All tagged oolong

Tartine with oolong poached quince and pecorino

I love the fall for two reasons. The light, which is a photographer’s dream, and the produce. Dates, passion fruit, chestnuts and quince … I mean, have you ever tried fresh Californian dates? I’m obsessed. My recent trip to Madrid, Spain inspired this combination of quince and cheese on sourdough (which is all the rage there thanks to great artisan bakeries, I felt very at home). In Spain membrillo (quince paste) is a popular accompaniment for Manchego sheep milk cheese. I didn’t have Manchego on hand but Pecorino, Italian sheep milk cheese. The sharpness of the cheese goes really well with the sweetness and tartness of quince. I added a strip-style oolong from Korea to the mix (because... I’m the Tea Squirrel, remember?). Its pronounced roasted, slightly smoky but still buttery notes are a great addition to this savory tartine. Fall cravings? Satisfied! Oh, I almost forgot! Scroll down to catch a glimpse of my new tea pet.
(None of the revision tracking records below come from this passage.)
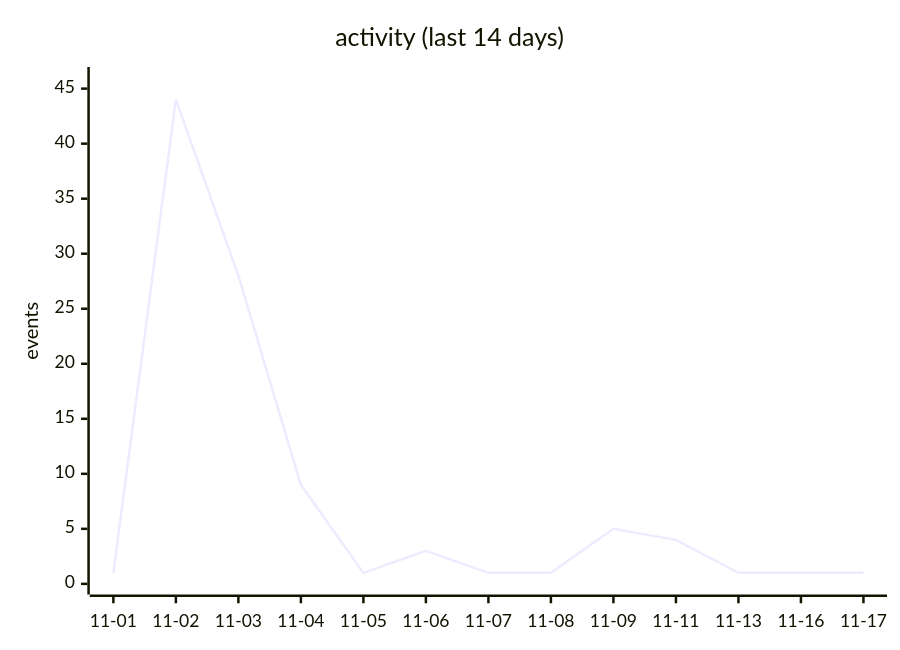
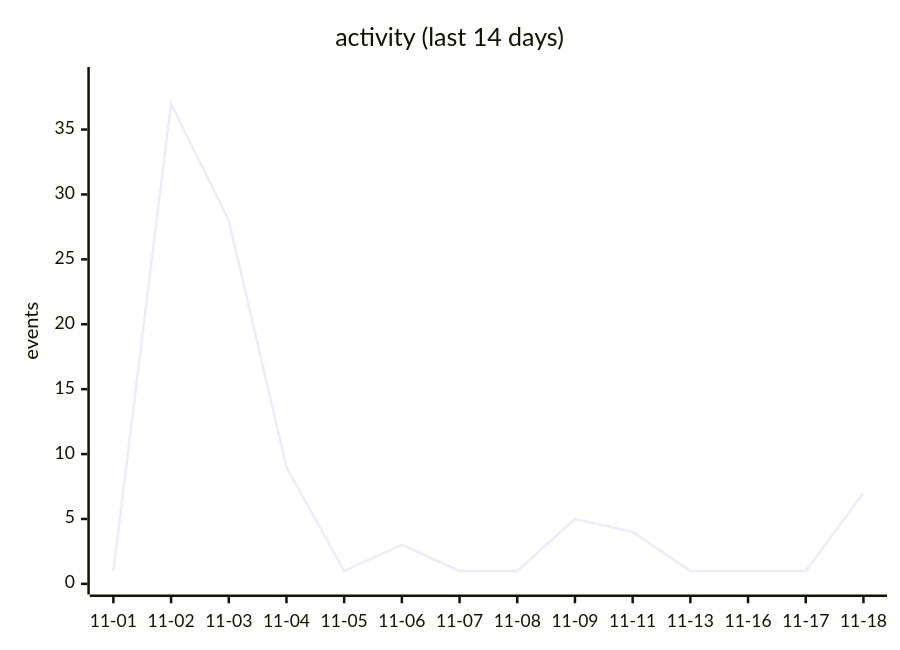
One commit to lunarshe11/lunarshe11 changed the second of 3 diagrams in README.md. Above: the diagram before and after it, drawn with Mermaid. The commit also changed other lines of this file, not shown here.

````diff
--- a/README.md
+++ b/README.md
@@ -46,7 +48,7 @@
 ```mermaid
 xychart-beta
     title "activity (last 14 days)"
-    x-axis ["11-01", "11-02", "11-03", "11-04", "11-05", "11-06", "11-07", "11-08", "11-09", "11-11", "11-13", "11-16", "11-17"]
-    y-axis "events" 0 --> 46
-    line [1, 44, 28, 9, 1, 3, 1, 1, 5, 4, 1, 1, 1]
+    x-axis ["11-01", "11-02", "11-03", "11-04", "11-05", "11-06", "11-07", "11-08", "11-09", "11-11", "11-13", "11-16", "11-17", "11-18"]
+    y-axis "events" 0 --> 39
+    line [1, 37, 28, 9, 1, 3, 1, 1, 5, 4, 1, 1, 1, 7]
 ```
````
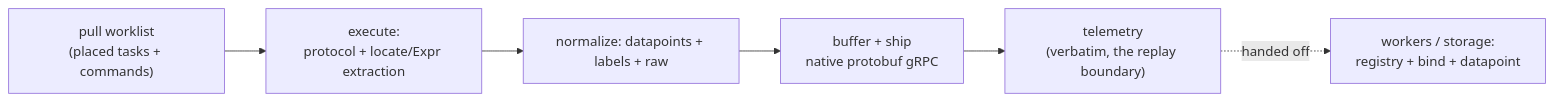
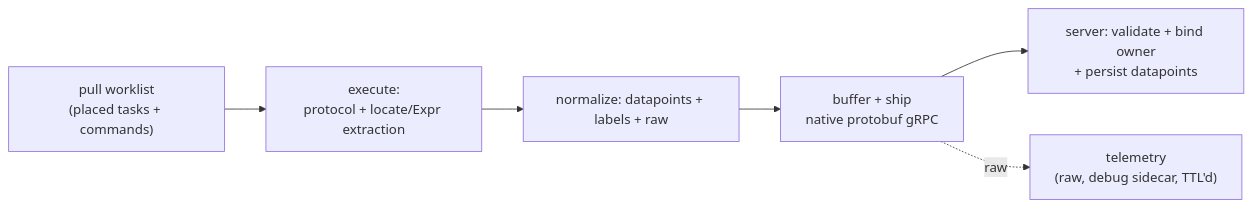
One commit to hyperscaleav/omniglass changed the diagram in docs/src/content/docs/architecture/nodes.md. Above: the diagram before and after it, drawn with Mermaid. The commit also changed other lines of this file and 10 other files, not shown here.

First line of the commit message:
docs(architecture): consistency sweep, fix 16 cross-doc findings

````diff
--- a/docs/src/content/docs/architecture/nodes.md
+++ b/docs/src/content/docs/architecture/nodes.md
@@ -367,8 +367,8 @@
 ```mermaid
 flowchart LR
   W["pull worklist<br/>(placed tasks + commands)"] --> X["execute:<br/>protocol + locate/Expr extraction"]
   X --> N["normalize: datapoints + labels + raw"]
   N --> S["buffer + ship<br/>native protobuf gRPC"]
-  S --> TE["telemetry<br/>(verbatim, the replay boundary)"]
-  TE -. handed off .-> WK["workers / storage:<br/>registry + bind + datapoint"]
+  S --> WK["server: validate + bind owner<br/>+ persist datapoints"]
+  S -.->|"raw"| TE["telemetry<br/>(raw, debug sidecar, TTL'd)"]
 ```
````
An epic tea tasting with David Lee Hoffman

It’s a beautifully mild and sunny winter Saturday in San Francisco. My friend and fellow tea blogger Mike (The Tea Letter) and I are headed across the Golden Gate Bridge to Marin County, north of San Francisco. On the way, lush eucalyptus groves give way to towering redwoods. It’s a beautiful area and one that I often come to when I go hiking. Our destination is Lagunitas, where a very special tea tasting awaits.
 

My tasting notes: Tung Ting Mi Xiang oolong

How do you taste tea? I’ve realized that I need my “tasting environment” to be conducive and, most importantly, I need to be concentrated, especially when taking tasting notes. I’m very sensitive to sound and a quiet environment is essential for me. Also, a minimalistic and de-cluttered environment can help me focus on the task at hand. You want all your senses to be alert and not distracted by what’s around you. What do you think? What’s your experience?
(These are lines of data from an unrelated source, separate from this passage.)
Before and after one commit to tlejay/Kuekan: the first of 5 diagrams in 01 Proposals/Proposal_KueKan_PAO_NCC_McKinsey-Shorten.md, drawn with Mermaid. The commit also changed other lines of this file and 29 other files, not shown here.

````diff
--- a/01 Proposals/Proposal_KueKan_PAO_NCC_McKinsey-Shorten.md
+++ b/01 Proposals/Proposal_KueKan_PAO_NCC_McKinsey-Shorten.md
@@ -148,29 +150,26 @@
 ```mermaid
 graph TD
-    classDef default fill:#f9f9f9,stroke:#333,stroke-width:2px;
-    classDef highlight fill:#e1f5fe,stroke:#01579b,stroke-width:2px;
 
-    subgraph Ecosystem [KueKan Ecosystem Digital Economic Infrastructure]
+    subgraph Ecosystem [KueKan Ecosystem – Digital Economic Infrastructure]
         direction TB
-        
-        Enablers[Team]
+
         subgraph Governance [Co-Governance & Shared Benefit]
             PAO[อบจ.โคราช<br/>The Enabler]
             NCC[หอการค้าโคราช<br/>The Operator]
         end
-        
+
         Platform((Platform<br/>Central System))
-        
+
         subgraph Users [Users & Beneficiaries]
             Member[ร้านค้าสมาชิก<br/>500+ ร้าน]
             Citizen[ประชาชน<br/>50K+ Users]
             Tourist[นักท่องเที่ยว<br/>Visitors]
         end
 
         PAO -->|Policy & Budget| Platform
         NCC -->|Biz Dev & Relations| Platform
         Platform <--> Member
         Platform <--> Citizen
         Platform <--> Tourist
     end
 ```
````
Oolong tea and passion fruit affogato

Despite being located in California, San Francisco has little in common with the rest of the Golden State when it comes to its climate. Summers in San Francisco should not be called summers. Can we all agree on a different name, please? What do you call a foggy, overcast and cool season? Fall? Oddly enough, fall in San Francisco is the best time of year. We’re experiencing a heat wave right now and warm and sunny weather is expected to last until early November. No pumpkin-spiced anything for us, at least until then. To beat the San Francisco heat, I’m making plenty of ice cream. The best way to pair any ice cream with tea? Read on to find out! 

My tasting notes: Oriental Beauty oolong
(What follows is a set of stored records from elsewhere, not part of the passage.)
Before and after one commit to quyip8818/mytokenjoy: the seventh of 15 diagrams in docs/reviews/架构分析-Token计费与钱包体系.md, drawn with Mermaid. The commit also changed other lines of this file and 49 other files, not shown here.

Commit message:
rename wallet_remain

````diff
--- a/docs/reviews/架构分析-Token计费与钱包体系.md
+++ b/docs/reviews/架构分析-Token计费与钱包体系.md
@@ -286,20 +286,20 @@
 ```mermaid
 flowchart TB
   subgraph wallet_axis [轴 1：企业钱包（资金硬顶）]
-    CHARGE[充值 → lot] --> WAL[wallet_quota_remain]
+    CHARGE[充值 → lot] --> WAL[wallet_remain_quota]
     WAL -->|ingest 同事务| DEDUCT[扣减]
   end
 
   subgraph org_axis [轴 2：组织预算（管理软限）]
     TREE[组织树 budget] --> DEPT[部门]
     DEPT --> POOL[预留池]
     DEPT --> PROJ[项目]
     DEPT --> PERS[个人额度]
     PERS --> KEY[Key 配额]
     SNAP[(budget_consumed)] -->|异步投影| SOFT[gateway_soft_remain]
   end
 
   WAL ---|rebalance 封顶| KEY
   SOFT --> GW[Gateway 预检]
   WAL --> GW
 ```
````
Oriental Beauty is a “bug-bitten” oolong tea from Taiwan. Let's take a moment to appreciate a tiny insect, the tea green leaf hopper. The plant defense mechanism against the attack of leaf hoppers makes the tea delicious by releasing chemicals which contribute to its flavor. Read on to find out more.

My tasting notes: Nantou Dark

Between un-oxidized green teas and fully oxidized black teas there is a spectrum. This oxidation spectrum represents oolong teas. At one end of the spectrum, you will find oolongs that are more similar to green teas, whereas at the other end, there are oolongs that resemble black teas. Their beauty lies in their differences along this spectrum. Nantou Dark is a lightly oxidized oolong that is roasted (high fired). You can compare it to this other oolong I tasted here on the blog; they’re both oolongs but couldn’t be more different.

My tasting notes: Phoenix Mountain

"Oolong" is a funny word. In Chinese it means "black dragon tea" and refers to a partially oxidized tea. This particular black dragon tea comes from Phoenix Mountain. I know, I realize this sounds like straight out of Chinese mythology. Misty mountains, remote tea gardens... Ok, now I am getting sidetracked!